Analysis: Jubilee coverage could affect pick of new DG
The furore over the BBC's coverage of the Queen's Diamond Jubilee has come at a critical time for the handful of executives hoping to become the corporation's next director general.
As interviews begin for one of the biggest jobs in public life, the candidates must surely expect to be asked what they thought of the Diamond Jubilee coverage as a whole - and the river pageant in particular - and how well the BBC responded to its critics.
Some believe such questions go to the heart of the director general's job. The BBC is publicly funded and publicly accountable. Its director general must expect the corporation to be judged on the way it covers huge public events such as the Diamond Jubilee, and to be taken to task if people think it gets it wrong. They must also expect that debate to be aired not just in the press (which is often hostile to the BBC) but on the corporation's own programmes.
On Radio 4's Today programme last week, Evan Davis summed up the main criticism of the river pageant coverage: "The BBC opted not to give it the Dimbleby treatment, but to make it more of a One Show-type event - leading many to think it was too light, with too little about the ships themselves."
No-one from the BBC would take part in the discussion which followed. The director general Mark Thompson praised the output in an email to staff, but the corporation later acknowledged that "not every aspect of our coverage was to everyone's taste".
Dan Sabbagh in the Guardian was not impressed by the BBC's response. "In this situation, it is easy to argue that the BBC cannot win. But it is the corporation's attitude to the inevitable criticism that is often as important: on this occasion, the BBC has been slow to defend itself, reluctant to admit any error at all, while would-be leaders are nowhere to be seen."
So what impact, if any, will this have on the choice of the next director general?
According to The Times, it has "blown the race wide open", damaging the chances of those candidates associated with the programme and those with limited editorial experience.
But the Observer quotes the former BBC chairman Sir Christopher Bland as saying: "The idea that it should have any bearing on who should be the next director general is laughable. We are not talking about appointing a football manager. No single programme can ever decide who becomes the next director general."
Even so, when the candidates are interviewed by the BBC chairman Lord Patten and other members of the BBC Trust, it would be surprising if they weren't asked for their assessment of the weekend's output. If not, it would be a pretty big elephant in the room, a looming presence not addressed. And the question gives the candidates a good chance to describe their vision for the BBC - and how it should respond to licence-payers if significant coverage is judged to have gone wrong.

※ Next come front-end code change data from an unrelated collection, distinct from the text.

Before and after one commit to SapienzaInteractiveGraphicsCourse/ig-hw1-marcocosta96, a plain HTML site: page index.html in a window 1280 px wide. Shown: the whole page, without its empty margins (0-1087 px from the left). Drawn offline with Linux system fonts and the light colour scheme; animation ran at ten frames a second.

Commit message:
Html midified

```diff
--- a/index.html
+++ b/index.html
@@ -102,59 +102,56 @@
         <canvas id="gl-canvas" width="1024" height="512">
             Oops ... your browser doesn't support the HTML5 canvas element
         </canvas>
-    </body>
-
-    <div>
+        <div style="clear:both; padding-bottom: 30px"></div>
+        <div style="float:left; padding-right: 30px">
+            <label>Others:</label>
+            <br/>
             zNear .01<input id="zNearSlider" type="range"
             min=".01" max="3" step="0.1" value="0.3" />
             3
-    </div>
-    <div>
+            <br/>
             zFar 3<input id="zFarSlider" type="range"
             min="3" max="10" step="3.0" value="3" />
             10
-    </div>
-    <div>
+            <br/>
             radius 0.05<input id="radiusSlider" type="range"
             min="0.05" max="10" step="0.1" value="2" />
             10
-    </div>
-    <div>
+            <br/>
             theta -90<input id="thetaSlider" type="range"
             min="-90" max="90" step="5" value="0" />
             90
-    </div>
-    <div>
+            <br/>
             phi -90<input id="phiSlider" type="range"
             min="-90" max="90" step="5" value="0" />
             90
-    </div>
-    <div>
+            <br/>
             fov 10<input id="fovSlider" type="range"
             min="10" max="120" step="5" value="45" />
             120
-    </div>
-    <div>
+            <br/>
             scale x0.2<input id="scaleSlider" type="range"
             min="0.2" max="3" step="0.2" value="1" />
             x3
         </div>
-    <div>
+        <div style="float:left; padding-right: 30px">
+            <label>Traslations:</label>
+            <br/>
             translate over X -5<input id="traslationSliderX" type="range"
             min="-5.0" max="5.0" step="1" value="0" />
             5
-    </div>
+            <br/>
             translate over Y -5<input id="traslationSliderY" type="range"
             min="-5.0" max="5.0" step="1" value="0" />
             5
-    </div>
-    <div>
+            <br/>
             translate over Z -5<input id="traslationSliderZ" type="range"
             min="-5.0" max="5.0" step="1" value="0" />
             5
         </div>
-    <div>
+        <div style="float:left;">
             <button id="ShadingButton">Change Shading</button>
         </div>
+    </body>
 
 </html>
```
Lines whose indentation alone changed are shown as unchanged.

The BBC has an army of talent it can deploy on occasions such as the Diamond Jubilee weekend. Some critics said the pageant cried out to be covered by the Dimblebys, David and Jonathan, others that it needed historians such as Dan Snow, or father Peter. Where were Andrew Marr, John Simpson and Nick Robinson, asked some journalists?

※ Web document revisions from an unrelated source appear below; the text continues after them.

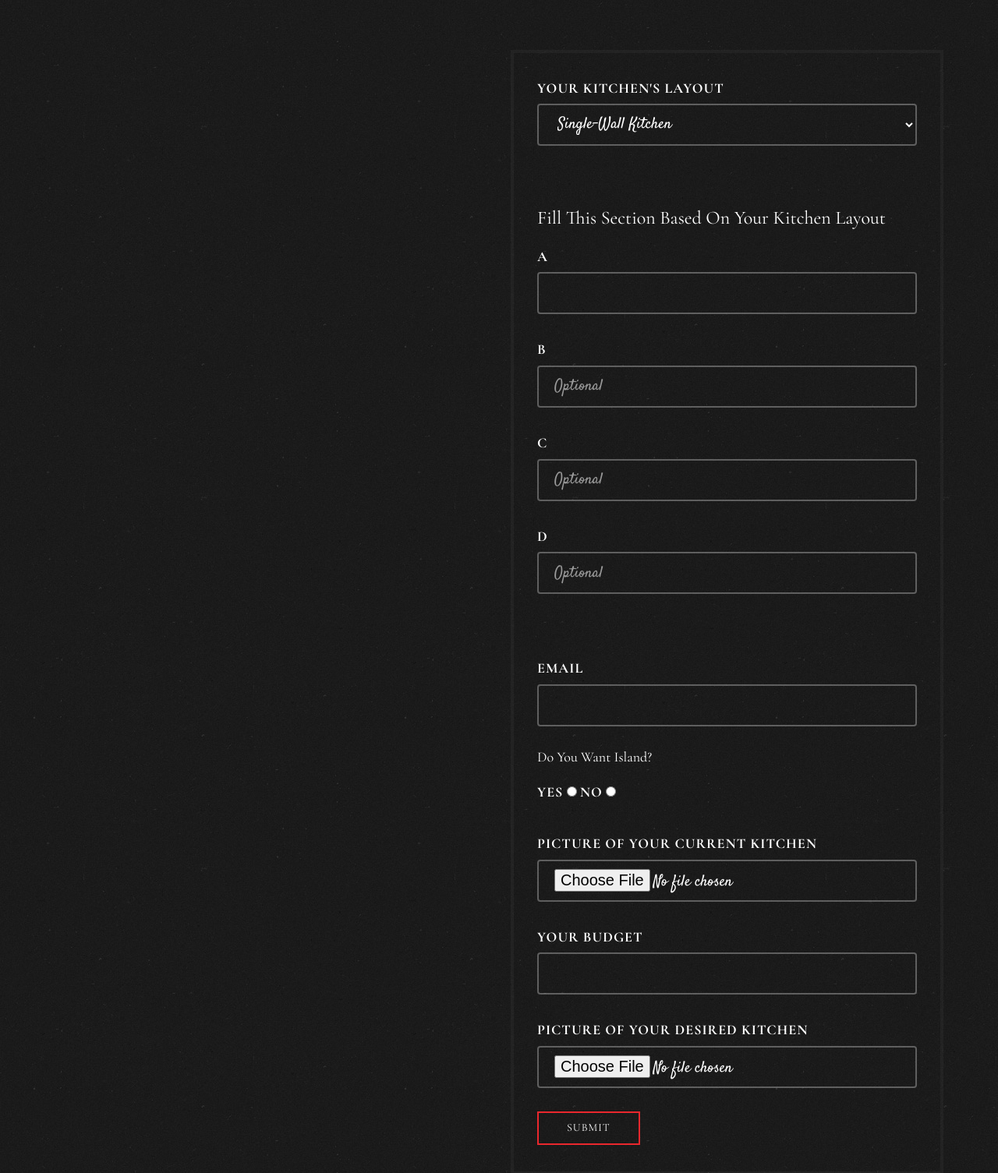
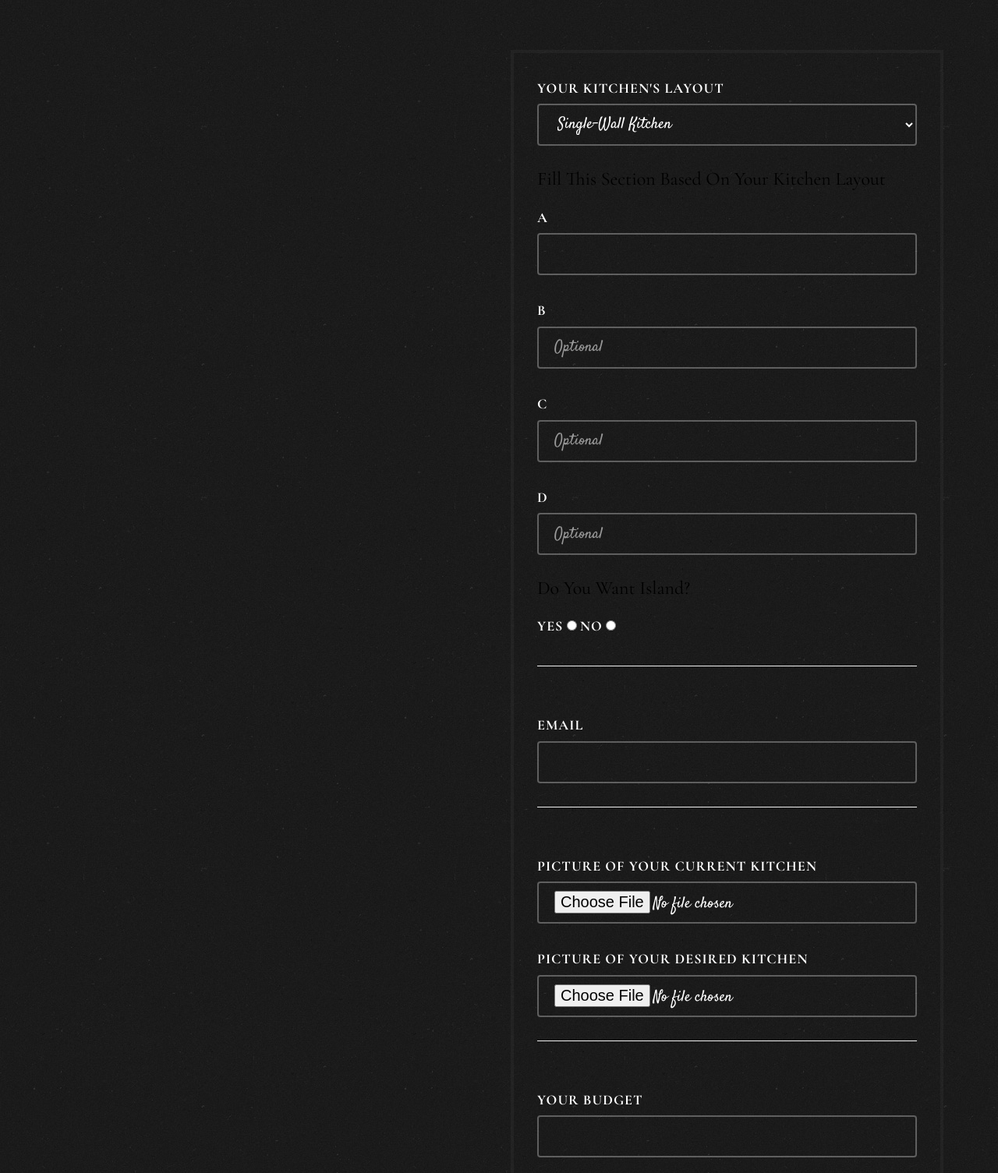
Before and after one commit to msn-bagheri/dream_kitchen, a Django app: page /reservation in a window 1280 px wide. Shown: the part 2040-3545 px from the top of the page at 78% size. Run offline with Django 4.2, Linux system fonts and the light colour scheme; some libraries are stand-ins or nearby versions; some web fonts are replaced.

Commit message:
refactor: light theme

```diff
--- a/app/templates/contact.html
+++ b/app/templates/contact.html
@@ -111,7 +111,7 @@
 			<div class="row animate-box">
 				<div class="col-md-8 col-md-offset-2 text-center fh5co-heading">
 					<h2>Don't be shy, let's chat.</h2>
-					<p>Lorem ipsum dolor sit amet, consectetur adipisicing elit. Recusandae enim quae vitae cupiditate, sequi quam ea id dolor reiciendis consectetur repudiandae. Rem quam, repellendus veniam ipsa fuga maxime odio? Eaque!</p>
+					<p>Share your story with us.</p>
 					<p><a href="mailto:info@yourdomainname.com" class="btn btn-primary btn-outline">Contact Us</a></p>
 				</div>
 			</div>
--- a/app/templates/reservation.html
+++ b/app/templates/reservation.html
@@ -121,7 +121,7 @@
 
 				<div class="fh5co-section" style="margin-bottom:10px">
 					<div class="container"  style="display:flex;flex-direction:column;">
-						<h2 style="margin-right:auto;margin-left:auto;color:white">First Take a Look at Kitchen Layouts</h2>
+						<h2 style="margin-right:auto;margin-left:auto;color:#F57328;font-weight:bold">First Take a Look at Kitchen Layouts</h2>
 						<div class="row">
 							<div class="col-md-6 col-md-push-1 col-lg-10">
 								<img src="{% static 'images/test.svg' %}" style="width:100%">
@@ -147,7 +147,7 @@
 								</select>
 							</div>
 						</div>
-						<h3 style="margin-right:auto;margin-left:auto;color:white;margin-top:80px;">Fill This Section Based On Your Kitchen Layout</h3>
+						<h3 style="margin-right:auto;margin-left:auto;color:#000;margin-top:20px;">Fill This Section Based On Your Kitchen Layout</h3>
 						<div class="row form-group">
 							<div class="col-md-12">
 								<label for="a">A</label>
@@ -172,40 +172,45 @@
 								<input type="text" class="form-control" id="d" name="d" placeholder="Optional">
 							</div>
 						</div>
-						<div class="row form-group" style="margin-top:80px">
-							<div class="col-md-12">
-								<label for="email">Email</label>
-								<input type="email" class="form-control" id="email" name="email" required>
-							</div>
-						</div>
 						<div class="row form-group">
 							<div class="col-md-12">
-								<h4 style="margin-right:auto;margin-left:auto;color:white;">Do You Want Island?</h4>
+								<h3 style="margin-right:auto;margin-left:auto;color:#000;">Do You Want Island?</h3>
 								<label for="yes">Yes</label>
 								<input type="radio" id="yes" name="is_island" value="true" required>
 								<label for="no">No</label>
 								<input type="radio" id="no" name="is_island" value="false" required>
 							</div>
 						</div>
+						<hr>
+						<div class="row form-group" style="margin-top:60px;margin-bottom:60px;">
+							<div class="col-md-12">
+								<label for="email">Email</label>
+								<input type="email" class="form-control" id="email" name="email" required>
+							</div>
+						</div>
+						<hr>
 
-						<div class="row form-group">
+						<div class="row form-group" style="margin-top:60px;">
 							<div class="col-md-12">
 								<label for="current_kitchen">Picture Of Your Current Kitchen</label>
 								<input type="file" class="form-control" id="current_kitchen" name="current_kitchen">
 							</div>
 						</div>
-						<div class="row form-group">
+						<div class="row form-group" style="margin-bottom:60px;">
+							<div class="col-md-12">
+								<label for="desired_kitchen">Picture Of Your Desired Kitchen</label>
+								<input type="file" class="form-control" id="desired_kitchen" name="desired_kitchen">
+							</div>
+						</div>
+						<hr>
+
+						<div class="row form-group" style="margin-top:60px;">
 							<div class="col-md-12">
 								<label for="budget">Your Budget</label>
 								<input type="text" class="form-control" id="budget" name="budget" required>
 							</div>
 						</div>
-						<div class="row form-group">
-							<div class="col-md-12">
-								<label for="desired_kitchen">Picture Of Your Desired Kitchen</label>
-								<input type="file" class="form-control" id="desired_kitchen" name="desired_kitchen">
-							</div>
-						</div>
+
 
 						<div class="row form-group">
 							<div class="col-md-12">
--- a/app/views.py
+++ b/app/views.py
@@ -33,7 +33,6 @@
         data = request.POST
         data._mutable = True
         data.update(request.FILES)
-        print(data)
         serializer = UserFormSerializer(data=request.POST)
         if serializer.is_valid():
             serializer.save()
```
Also changed, not shown: 1 other file.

Others point out that the BBC must serve the whole UK population, reflecting the views and interests of people of all ages, backgrounds and parts of the country. They say it can be popular and entertaining, without dumbing down, as it has demonstrated in its award-winning science, drama and history programming.
There's a natural tension at the BBC, as Neil Midgley pointed out in the Daily Telegraph, "between entertainment and news, between serious and showbiz, and between grey hair and blonde..."

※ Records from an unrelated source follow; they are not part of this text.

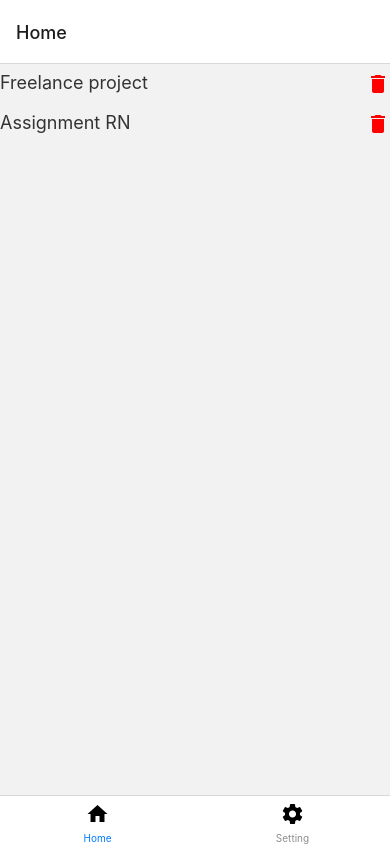
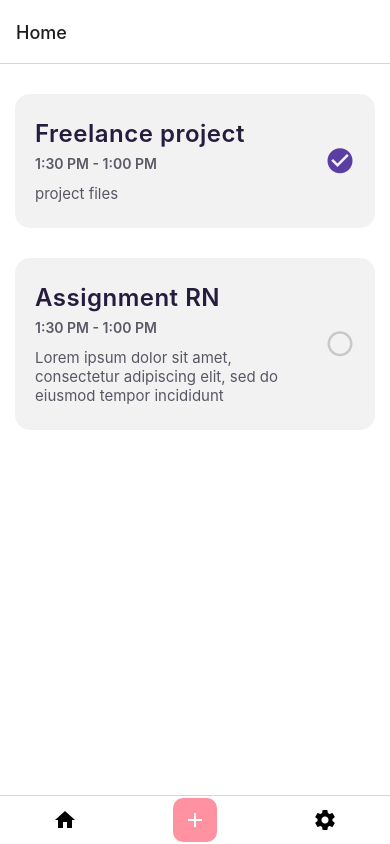
Before and after one commit to yathu/rn-todo, a React Native app: screen / in a window 390 px wide. Built offline with nearby package versions, Linux system fonts and the light colour scheme.

Commit message:
basic styles done

```diff
--- a/package.json
+++ b/package.json
@@ -16,6 +16,7 @@
     "@types/react-native": "^0.64.13",
     "react": "17.0.1",
     "react-native": "0.64.2",
+    "react-native-elements": "^3.4.2",
     "react-native-safe-area-context": "^3.3.0",
     "react-native-screens": "^3.5.0",
     "react-native-vector-icons": "^8.1.0"
--- a/src/Home.tsx
+++ b/src/Home.tsx
@@ -9,20 +9,38 @@ import { TodoListItem } from './components/TodoListItem';
 
 const Home: React.FC = () => {
 
-    const [todoItems, setTodoItems] = useState([{ text: "Freelance project", completed: true }, { text: "Assignment RN", completed: false }]);
+    const [todoItems, setTodoItems] = useState(
+        [
+            { text: "Freelance project", completed: true, category: 'Important', desc: 'project files', time: '1:30 PM - 1:00 PM' },
+            { text: "Assignment RN", completed: false, category: 'Planned', desc: 'Lorem ipsum dolor sit amet, consectetur adipiscing elit, sed do eiusmod tempor incididunt', time: '1:30 PM - 1:00 PM' }
+        ]);
+
+    const deleteTodoItem = (index: number) => {
+        let tempArr = [...todoItems];
+        tempArr.splice(index, 1);
+        setTodoItems(tempArr)
+    }
+
+    const completeTodoItem = (index: number) => {
+        let tempArr = [...todoItems];
+        tempArr[index].completed = true;
+        setTodoItems(tempArr)
+    }
 
 
     return (
-        <SafeAreaView>
+        <SafeAreaView style={styles.container}>
+
             <FlatList
+
                 data={todoItems}
                 keyExtractor={(item, index) => index.toString()}
                 renderItem={({ item, index }) => {
                     return (
                         <TodoListItem
                             todo={item}
-                            onPress={() => { }}
-                            onDelete={() => { }}
+                            onPress={() => { completeTodoItem(index) }}
+                            onDelete={() => { deleteTodoItem(index) }}
                         />
                     )
                 }}
@@ -31,4 +49,14 @@ const Home: React.FC = () => {
     );
 };
 
+
+const styles = StyleSheet.create({
+    container: {
+        flex: 1,
+        backgroundColor: 'white',
+        padding: 15,
+    },
+
+});
+
 export default Home;
--- a/src/Navigator.tsx
+++ b/src/Navigator.tsx
@@ -4,15 +4,23 @@ import Home from "./Home";
 import Setting from "./Setting";
 import * as React from 'react';
 import Icon from 'react-native-vector-icons/MaterialCommunityIcons';
+import { StyleSheet, View } from "react-native";
 
 const Tab = createBottomTabNavigator();
 
 const Navigator: React.FC = () => {
     return (
         <NavigationContainer>
-            <Tab.Navigator>
+            <Tab.Navigator tabBarOptions={{ showLabel: false }}>
                 < Tab.Screen name="Home" component={Home} options={{
                     tabBarIcon: () => (<Icon name="home" color='#000' size={24} />),
+
+                }} />
+                < Tab.Screen name="Add" component={Home} options={{
+                    tabBarIcon: () => (
+                        <View style={styles.centerBtn}>
+                            <Icon name="plus" color='#fff' size={24} />
+                        </View>),
                 }} />
                 < Tab.Screen name="Setting" component={Setting} options={{
                     tabBarIcon: () => (<Icon name="cog" color='#000' size={24} />),
@@ -22,4 +30,14 @@ const Navigator: React.FC = () => {
     );
 }
 
+const styles = StyleSheet.create({
+    centerBtn: {
+        borderColor: '#fe92a1',
+        backgroundColor: '#fe92a1',
+        padding: 10,
+        borderRadius: 10,
+        // borderWidth: 10
+    }
+});
+
 export default Navigator;
--- a/src/components/TodoListItem.tsx
+++ b/src/components/TodoListItem.tsx
@@ -1,7 +1,10 @@
 import React from 'react';
-import { Text, TouchableOpacity } from 'react-native';
+import { Button, Text, TouchableOpacity } from 'react-native';
 import { StyleSheet, View } from "react-native";
+import { CheckBox, ListItem } from 'react-native-elements';
+import { SafeAreaView } from 'react-native-safe-area-context';
 import Icon from 'react-native-vector-icons/MaterialCommunityIcons';
+
 
 
 interface TodoListItemProps {
@@ -10,27 +13,76 @@ interface TodoListItemProps {
     onDelete: any;
 }
 
-const style = StyleSheet.create({
-    textLine: {
-        textDecorationLine: 'line-through',
-    }
-});
-
 export const TodoListItem: React.FC<TodoListItemProps> = ({ todo, onPress, onDelete }) => {
 
     console.log("todo==>", todo.text);
 
     return (
-        <TouchableOpacity
-            onPress={() => onPress()}
-            style={{ paddingVertical: 8, flexDirection: 'row', justifyContent: 'space-between' }}>
-            <Text style={[{ fontSize: 18, color: '#333' }]}>{todo.text}</Text>
 
-            <TouchableOpacity
-                onPress={() => onDelete()}>
-                <Icon name="delete" color='#ff0000' size={24} />
-            </TouchableOpacity>
+        <ListItem.Swipeable
+            underlayColor="#fff"
+            leftWidth={0}
+            containerStyle={styles.listItemContainer}
+            rightContent={
+                <TouchableOpacity onPress={onDelete} style={styles.rightSwipeArea}>
+                    <Icon
+                        name='home'
+                        size={25}
+                        onPress={() => console.log('hello')} />
+                </TouchableOpacity>
+            }
 
-        </TouchableOpacity>
+            onPress={onPress}
+        >
+            <ListItem.Content>
+                <ListItem.Title style={styles.title}>{todo.text}</ListItem.Title>
+                <ListItem.Subtitle style={styles.subtitle}>{todo.time}</ListItem.Subtitle>
+                <Text style={styles.desc}>{todo.desc}</Text>
+            </ListItem.Content>
+            <ListItem.Chevron Component={() => (
+                <Icon name={todo.completed ? 'check-circle' : 'checkbox-blank-circle-outline'} color={todo.completed ? "#5a3ea2" : "#c7c8ca"} size={30} />
+            )} />
+
+        </ListItem.Swipeable>
+
     );
 }
+
+const styles = StyleSheet.create({
+    listItemContainer: {
+        padding: 20,
+        paddingVertical: 25,
+        backgroundColor: '#f2f2f3',
+        marginVertical: 15,
+        borderRadius: 15
+    },
+    textLine: {
+        textDecorationLine: 'line-through',
+    },
+    rightSwipeArea: {
+        flex: 1,
+        justifyContent: 'center',
+        alignItems: 'center',
+        backgroundColor: 'red',
+        marginVertical: 15,
+        borderRadius: 20
+    },
+    title: {
+        fontSize: 24,
+        fontWeight: '600',
+        marginBottom: 7,
+        color: '#261c3e',
+        letterSpacing: .5,
+    },
+    subtitle: {
+        color: '#5c5967',
+        fontWeight: '600',
+        marginBottom: 12,
+        fontSize: 14,
+    },
+    desc: {
+        color: '#5a5663',
+        fontSize: 15,
+
+    }
+});
```
Also changed, not shown: 1 other file (tests, documents, lock files or other folders).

The BBC Trust needs to know how the next director general would handle that tension.